■ **Required action**
What follows is a set of records; restate each one word for word and drop the pictures.

(Itemized modification records)
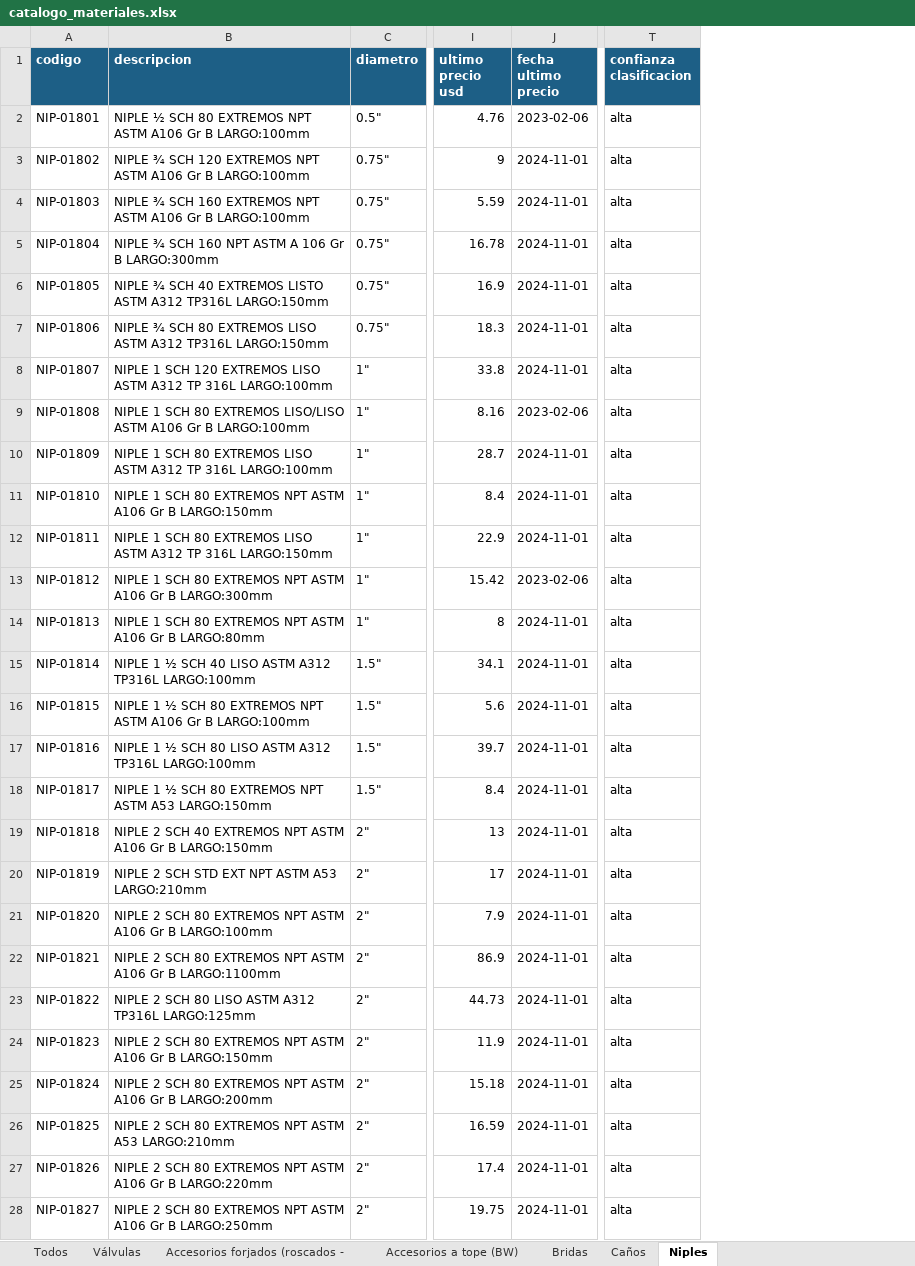
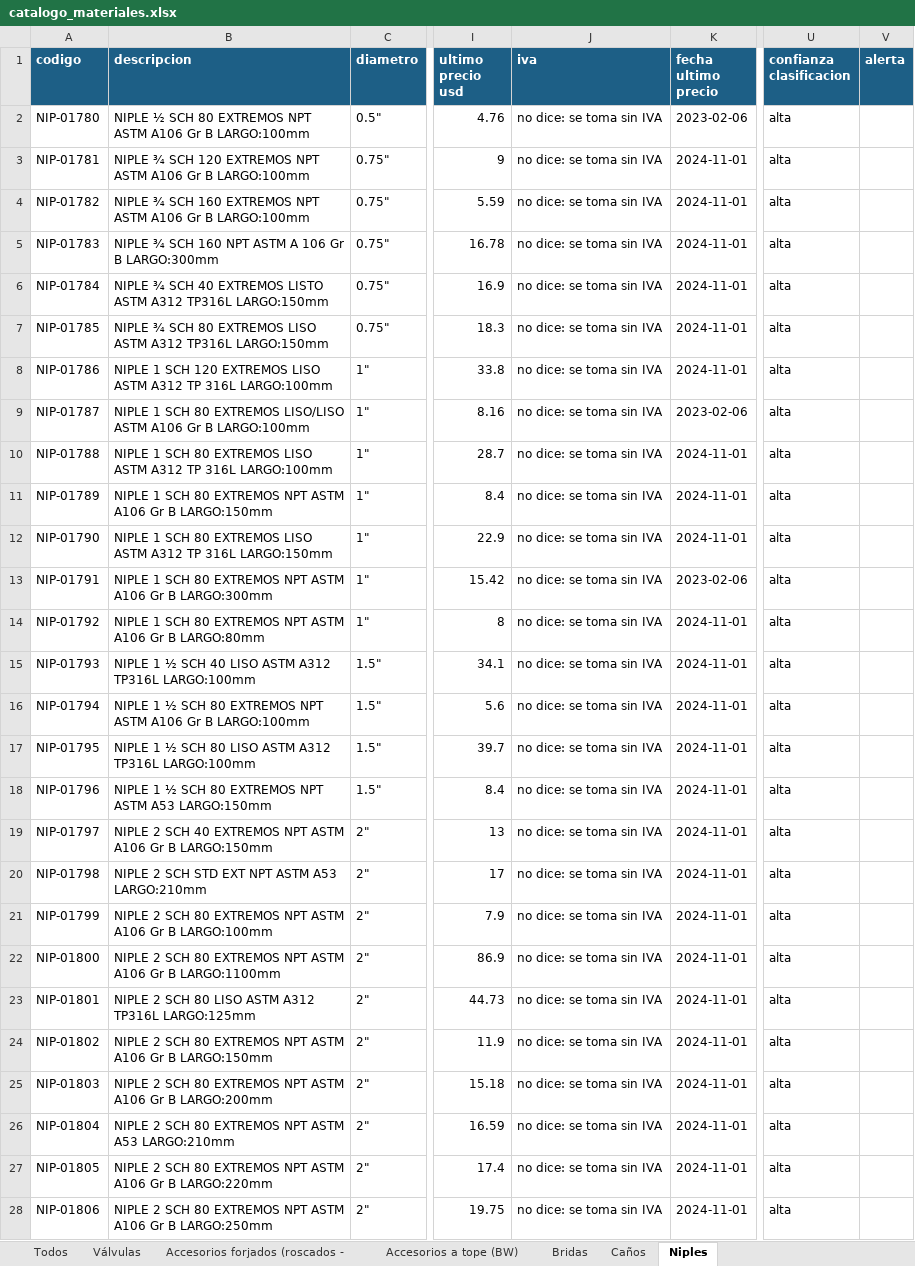
Before and after one commit to ricardoalvarezu2-cyber/cotizador-itt-2.0, an Excel workbook: conocimiento/precios/catalogo_materiales.xlsx, sheet Niples, drawn as a sheet; only a part is shown, gaps mark what is left out; values as stored, in another font and other column widths than the file's, no borders; the diff covers the shown part only; the diff names each change by its address in the sheet, - before the commit and + after, or states it on an @@ line.

```diff
--- a/conocimiento/precios/catalogo_materiales.xlsx (sheet Niples)
+++ b/conocimiento/precios/catalogo_materiales.xlsx (sheet Niples)
+column J (iva), rows 2-28: all no dice: se toma sin IVA
+column V (alerta), empty
-A2 (codigo): NIP-01801
+A2 (codigo): NIP-01780
-A3 (codigo): NIP-01802
+A3 (codigo): NIP-01781
-A4 (codigo): NIP-01803
+A4 (codigo): NIP-01782
-A5 (codigo): NIP-01804
+A5 (codigo): NIP-01783
-A6 (codigo): NIP-01805
+A6 (codigo): NIP-01784
-A7 (codigo): NIP-01806
+A7 (codigo): NIP-01785
-A8 (codigo): NIP-01807
+A8 (codigo): NIP-01786
-A9 (codigo): NIP-01808
+A9 (codigo): NIP-01787
-A10 (codigo): NIP-01809
+A10 (codigo): NIP-01788
-A11 (codigo): NIP-01810
+A11 (codigo): NIP-01789
-A12 (codigo): NIP-01811
+A12 (codigo): NIP-01790
-A13 (codigo): NIP-01812
+A13 (codigo): NIP-01791
-A14 (codigo): NIP-01813
+A14 (codigo): NIP-01792
-A15 (codigo): NIP-01814
+A15 (codigo): NIP-01793
-A16 (codigo): NIP-01815
+A16 (codigo): NIP-01794
-A17 (codigo): NIP-01816
+A17 (codigo): NIP-01795
-A18 (codigo): NIP-01817
+A18 (codigo): NIP-01796
-A19 (codigo): NIP-01818
+A19 (codigo): NIP-01797
-A20 (codigo): NIP-01819
+A20 (codigo): NIP-01798
-A21 (codigo): NIP-01820
+A21 (codigo): NIP-01799
-A22 (codigo): NIP-01821
+A22 (codigo): NIP-01800
-A23 (codigo): NIP-01822
+A23 (codigo): NIP-01801
-A24 (codigo): NIP-01823
+A24 (codigo): NIP-01802
-A25 (codigo): NIP-01824
+A25 (codigo): NIP-01803
-A26 (codigo): NIP-01825
+A26 (codigo): NIP-01804
-A27 (codigo): NIP-01826
+A27 (codigo): NIP-01805
-A28 (codigo): NIP-01827
+A28 (codigo): NIP-01806
```
Also changed, not shown: 7 edited cells elsewhere in this sheet, sheet Todos, sheet Accesorios a tope (BW), sheet Accesorios forjados (roscados -, sheet Otros e insumos, sheet Caños, sheet Juntas, bulonería y aislación, 4 more sheets, cotizaciones/COT26-1003-001_CAPEX_OQ8209/COT26-1003-001_CAPEX_OQ8209.xlsx, cotizaciones/COT26-1003-001_CAPEX_OQ8209/compras/COT26-1003-001_pedido_materiales_compras.xlsx, 25 other files.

■ **Exercise answer**
Before and after one commit to ricardoalvarezu2-cyber/cotizador-itt-2.0, an Excel workbook: conocimiento/precios/catalogo_materiales.xlsx, sheet Niples, drawn as a sheet; only a part is shown, gaps mark what is left out; values as stored, in another font and other column widths than the file's, no borders; the diff covers the shown part only; the diff names each change by its address in the sheet, - before the commit and + after, or states it on an @@ line.

```diff
--- a/conocimiento/precios/catalogo_materiales.xlsx (sheet Niples)
+++ b/conocimiento/precios/catalogo_materiales.xlsx (sheet Niples)
+column J (iva), rows 2-28: all no dice: se toma sin IVA
+column V (alerta), empty
-A2 (codigo): NIP-01801
+A2 (codigo): NIP-01780
-A3 (codigo): NIP-01802
+A3 (codigo): NIP-01781
-A4 (codigo): NIP-01803
+A4 (codigo): NIP-01782
-A5 (codigo): NIP-01804
+A5 (codigo): NIP-01783
-A6 (codigo): NIP-01805
+A6 (codigo): NIP-01784
-A7 (codigo): NIP-01806
+A7 (codigo): NIP-01785
-A8 (codigo): NIP-01807
+A8 (codigo): NIP-01786
-A9 (codigo): NIP-01808
+A9 (codigo): NIP-01787
-A10 (codigo): NIP-01809
+A10 (codigo): NIP-01788
-A11 (codigo): NIP-01810
+A11 (codigo): NIP-01789
-A12 (codigo): NIP-01811
+A12 (codigo): NIP-01790
-A13 (codigo): NIP-01812
+A13 (codigo): NIP-01791
-A14 (codigo): NIP-01813
+A14 (codigo): NIP-01792
-A15 (codigo): NIP-01814
+A15 (codigo): NIP-01793
-A16 (codigo): NIP-01815
+A16 (codigo): NIP-01794
-A17 (codigo): NIP-01816
+A17 (codigo): NIP-01795
-A18 (codigo): NIP-01817
+A18 (codigo): NIP-01796
-A19 (codigo): NIP-01818
+A19 (codigo): NIP-01797
-A20 (codigo): NIP-01819
+A20 (codigo): NIP-01798
-A21 (codigo): NIP-01820
+A21 (codigo): NIP-01799
-A22 (codigo): NIP-01821
+A22 (codigo): NIP-01800
-A23 (codigo): NIP-01822
+A23 (codigo): NIP-01801
-A24 (codigo): NIP-01823
+A24 (codigo): NIP-01802
-A25 (codigo): NIP-01824
+A25 (codigo): NIP-01803
-A26 (codigo): NIP-01825
+A26 (codigo): NIP-01804
-A27 (codigo): NIP-01826
+A27 (codigo): NIP-01805
-A28 (codigo): NIP-01827
+A28 (codigo): NIP-01806
```
Also changed, not shown: 7 edited cells elsewhere in this sheet, sheet Todos, sheet Accesorios a tope (BW), sheet Accesorios forjados (roscados -, sheet Otros e insumos, sheet Caños, sheet Juntas, bulonería y aislación, 4 more sheets, cotizaciones/COT26-1003-001_CAPEX_OQ8209/COT26-1003-001_CAPEX_OQ8209.xlsx, cotizaciones/COT26-1003-001_CAPEX_OQ8209/compras/COT26-1003-001_pedido_materiales_compras.xlsx, 25 other files.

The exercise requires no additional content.